McQuade was joined in the announcement by U.S. Drug Enforcement Administration (DEA) Special Agent in Charge Joseph P. Reagan, and Oakland County Sheriff Michael Bouchard.
The charges are in response to the ongoing epidemic of heroin and prescription pill abuse in the United States and in southeast Michigan. Heroin overdose deaths in the United States have tripled from 2010 to 2013. Since January 1st, 2015, more than 60 people have died by overdose of heroin and fentanyl in Wayne and Washtenaw counties. Fentanyl is a synthetic opioid pain medication that is 15 to 20 times more potent than heroin. The number of heroin overdose deaths in Oakland County doubled from 2013 to 2014.
The men charged include:
– Zachary R. Burdette, 29, of Ypsilanti
– Roy Edward Brownlee, 49, of Ypsilanti
– Kenyatta Akili McConico, 36, of Detroit, and
– Charlie Stevens, 24, of Beverly Hills.
Burdette was charged in a criminal complaint with distributing a deadly mix of heroin and fentanyl to a 27 year old Ypsilanti Township man who died on April 5th, 2015. The man died of a heroin/fentanyl overdose, and he was found by his mother in his home slumped over on his bed with a syringe in his hand. Burdette had supplied the man with a tenth of a gram of heroin laced with fentanyl.
Brownlee was charged in a separate but related indictment. The indictment charged Brownlee with supplying the heroin/fentanyl mix to Burdette that was subsequently sold to the overdose victim.

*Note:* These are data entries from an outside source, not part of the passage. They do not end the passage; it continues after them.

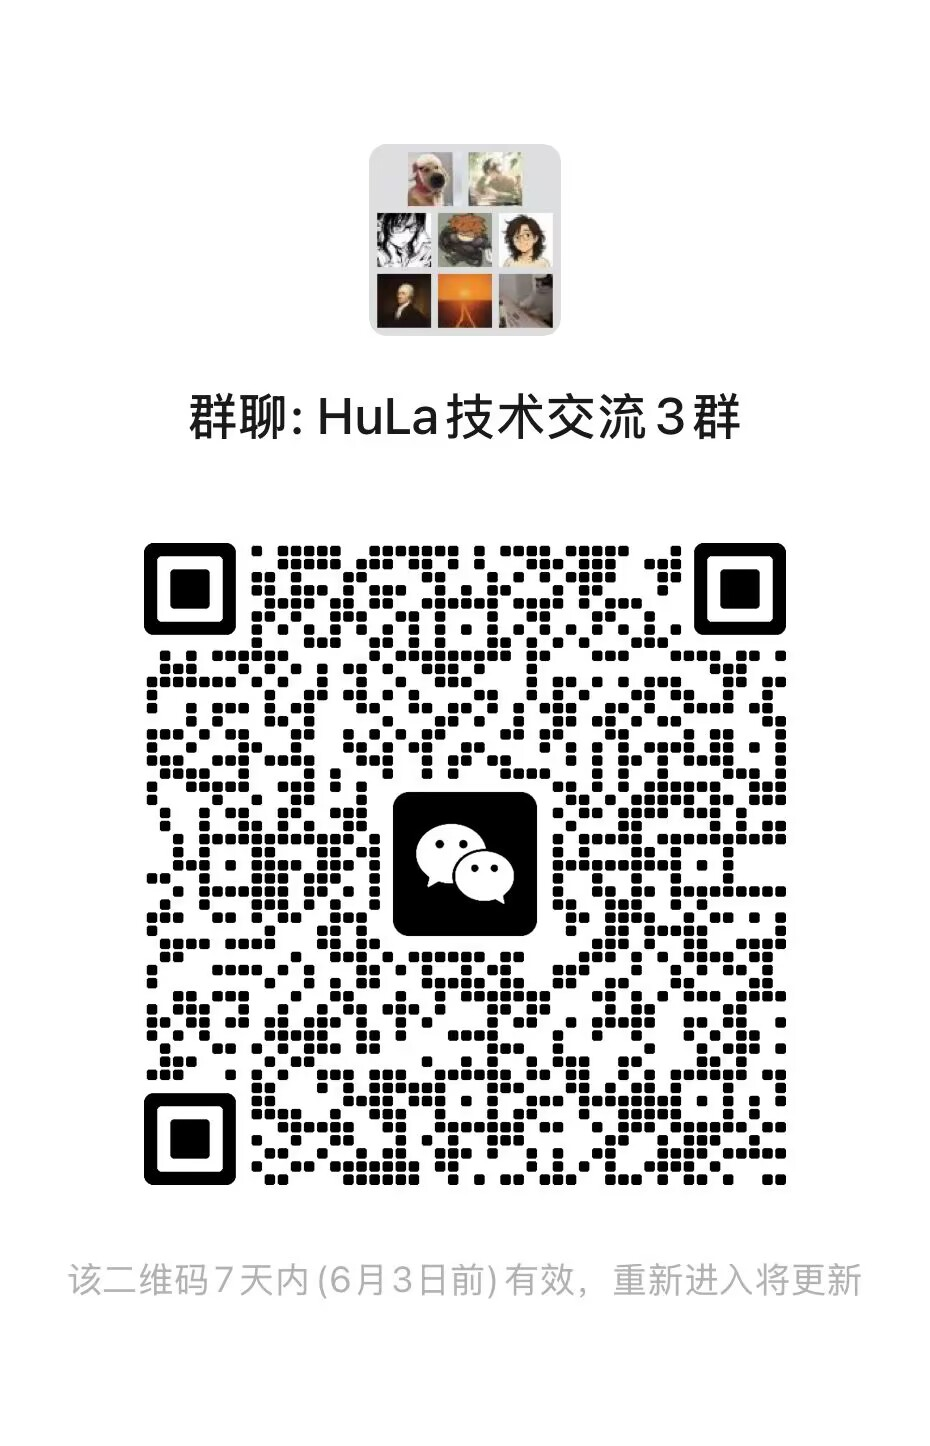
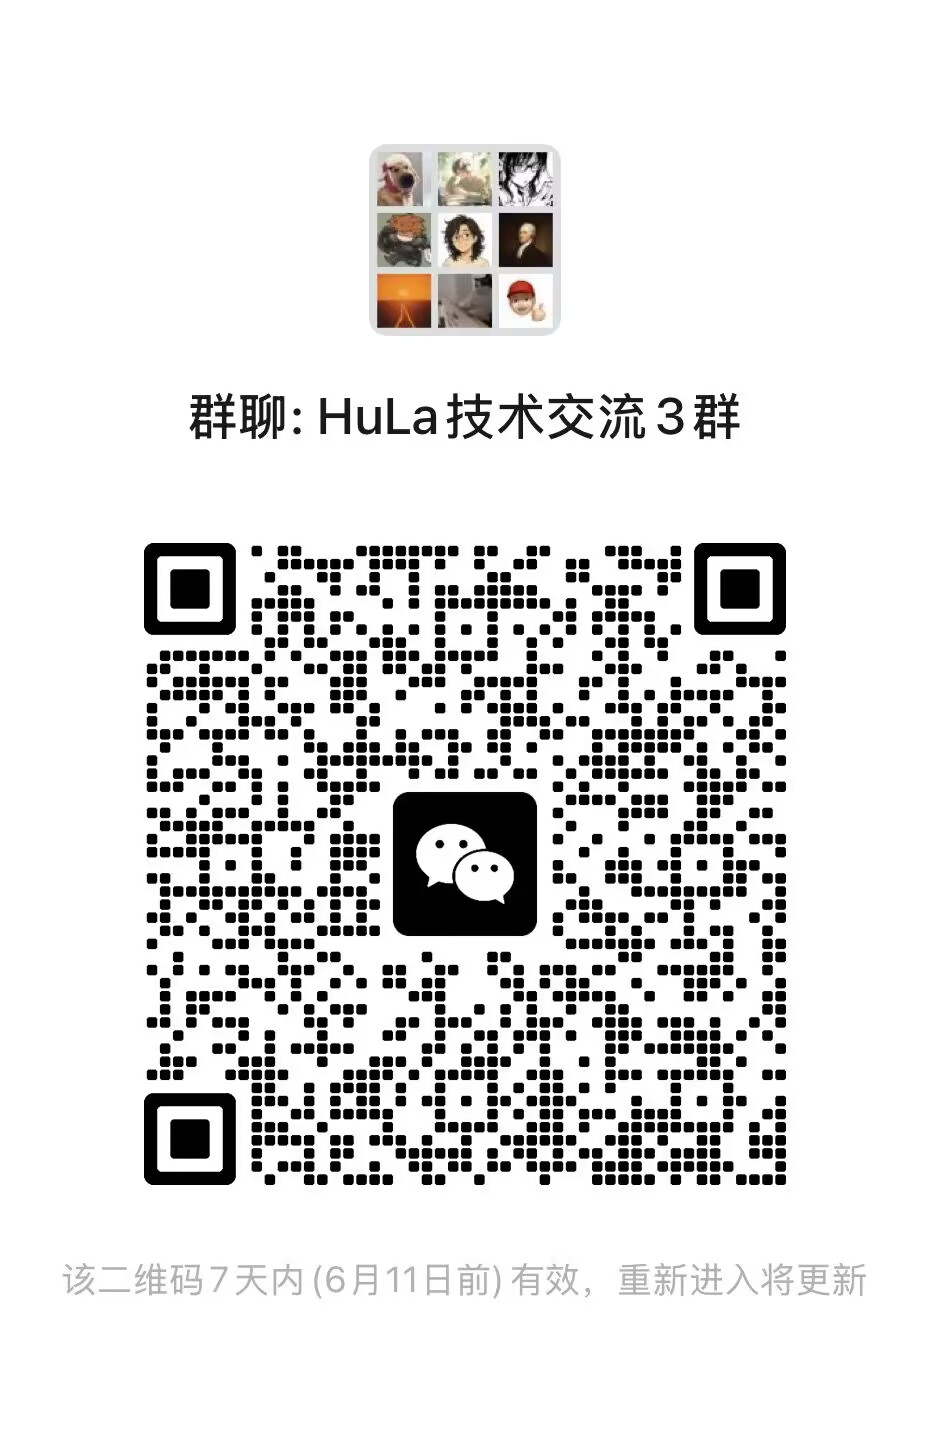
perf(store): :zap: 优化刷新会话列表后，时间和最新消息简介没有更新的问题
更新微信群二维码和赞助榜

diff --git a/src/stores/chat.ts b/src/stores/chat.ts
@@ -294,9 +294,26 @@ export const useChatStore = defineStore(
       // 保存当前选中的会话ID
       const currentSelectedRoomId = globalStore.currentSession.roomId
 
-      isFresh
-        ? sessionList.value.splice(0, sessionList.value.length, ...data.list)
-        : sessionList.value.push(...data.list)
+      if (isFresh) {
+        const localSessionMap = new Map(sessionList.value.map((s) => [s.roomId, s]))
+        const newSessionList = data.list.map((serverSession) => {
+          const localSession = localSessionMap.get(serverSession.roomId)
+          if (localSession && localSession.activeTime > serverSession.activeTime) {
+            return {
+              ...serverSession,
+              text: localSession.text,
+              activeTime: localSession.activeTime,
+              unreadCount: localSession.unreadCount
+            }
+          } else {
+            return serverSession
+          }
+        })
+        sessionList.value.splice(0, sessionList.value.length, ...newSessionList)
+      } else {
+        sessionList.value.push(...data.list)
+      }
+
       sessionOptions.cursor = data.cursor
       sessionOptions.isLast = data.isLast
       sessionOptions.isLoading = false

diff --git a/src/components/windows/ActionBar.vue b/src/components/windows/ActionBar.vue
@@ -162,9 +162,6 @@ watchEffect(() => {
         }
         // 阻止默认关闭行为
         event.preventDefault()
-
-        // 显示关闭确认对话框或执行自定义逻辑
-        console.log('主窗口关闭拦截，显示确认对话框或执行设置的操作')
         if (!tips.value.notTips) {
           tipsRef.show = true
         } else {

diff --git a/README.md b/README.md
@@ -226,6 +226,7 @@ sudo xattr -r -d com.apple.quarantine /Applications/应用名称.app
 | 2025-02-7 | dennis | ￥80 | gitee码云赞赏 |
 | 2025-05-15 | 孤鸿影 | ￥56 | 微信红包 |
 | 2025-02-6 | 小二 | ￥62 | 微信转账 |
+| 2025-06-03 | 洪流 | ￥20 | 微信赞赏码 |
 | 2025-05-27 | 刘启成 | ￥20 | 微信赞赏码 |
 | 2025-05-20 | 没有留名的赞助者 | ￥20 | 微信赞赏码 |
 

diff --git a/README.en.md b/README.en.md
@@ -226,6 +226,7 @@ Thanks to the following sponsors for their support!
 | 2025-02-7 | dennis | ￥80 | gitee码云赞赏 |
 | 2025-05-15 | 孤鸿影 | ￥56 | 微信红包 |
 | 2025-02-6 | 小二 | ￥62 | 微信转账 |
+| 2025-06-03 | 洪流 | ￥20 | 微信赞赏码 |
 | 2025-05-27 | 刘启成 | ￥20 | 微信赞赏码 |
 | 2025-05-20 | 没有留名的赞助者 | ￥20 | 微信赞赏码 |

In addition, Brownlee is charged with possessing and supplying an assault rifle and a 9mm semi-automatic pistol.
Another indictment from a separate investigation charged McConico with distributing heroin that resulted in the March 19th, 2015, overdose death of a 35-year-old woman from Redford Township.
A third indictment charged Stevens with distributing Vicodin pills to an 18-year-old man from Franklin. The man died of an overdose from the Vicodin on June 25, 2011, when he was discovered in his home by his family.

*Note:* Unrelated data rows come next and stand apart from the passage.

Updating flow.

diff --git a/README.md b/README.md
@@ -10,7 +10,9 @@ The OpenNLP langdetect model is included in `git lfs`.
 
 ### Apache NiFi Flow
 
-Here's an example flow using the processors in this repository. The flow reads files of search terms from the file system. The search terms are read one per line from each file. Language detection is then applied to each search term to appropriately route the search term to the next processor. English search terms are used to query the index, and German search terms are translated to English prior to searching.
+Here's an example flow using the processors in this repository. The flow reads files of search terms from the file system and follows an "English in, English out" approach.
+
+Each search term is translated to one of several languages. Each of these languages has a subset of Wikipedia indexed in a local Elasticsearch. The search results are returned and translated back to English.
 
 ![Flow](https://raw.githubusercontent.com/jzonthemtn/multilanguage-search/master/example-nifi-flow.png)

Burdette, Brownlee and McConico face up to life in prison and a $1 million fine because of their roles in the heroin overdose deaths. Stevens faces up to 15 years in prison and a $500,000 fine for distributing Vicodin that resulted in death. Indictments and complaints are only charges, and defendants are presumed innocent until proven guilty at trial. Sentences are determined by the judges assigned to the cases based on sentencing guidelines, relevant sentencing statutes and other factors.
United States Attorney McQuade said, “We have made it a priority to prosecute the distribution of heroin resulting in death. Heroin is poison, and overdose deaths are foreseeable to the criminals who sell it.
These charges send a strong message that heroin traffickers face severe consequences for the real harm that they inflict on our residents and our families.”
DEA Special Agent in Charge Reagan said, “DEA will continue to focus our resources on the drug violators such as these, who prey on our communities.”
These cases were investigated by agents, officers, and investigators from the U.S. Drug Enforcement Administration (DEA), the Oakland County Sheriff’s Office, the Office of the Oakland County Medical Examiner, the Redford Township Police Department, and the Office of the Wayne County Medical Examiner. These cases are being prosecuted by Assistant United States Attorneys William Sauget, Kenneth Chadwell, and Andrea Hutting.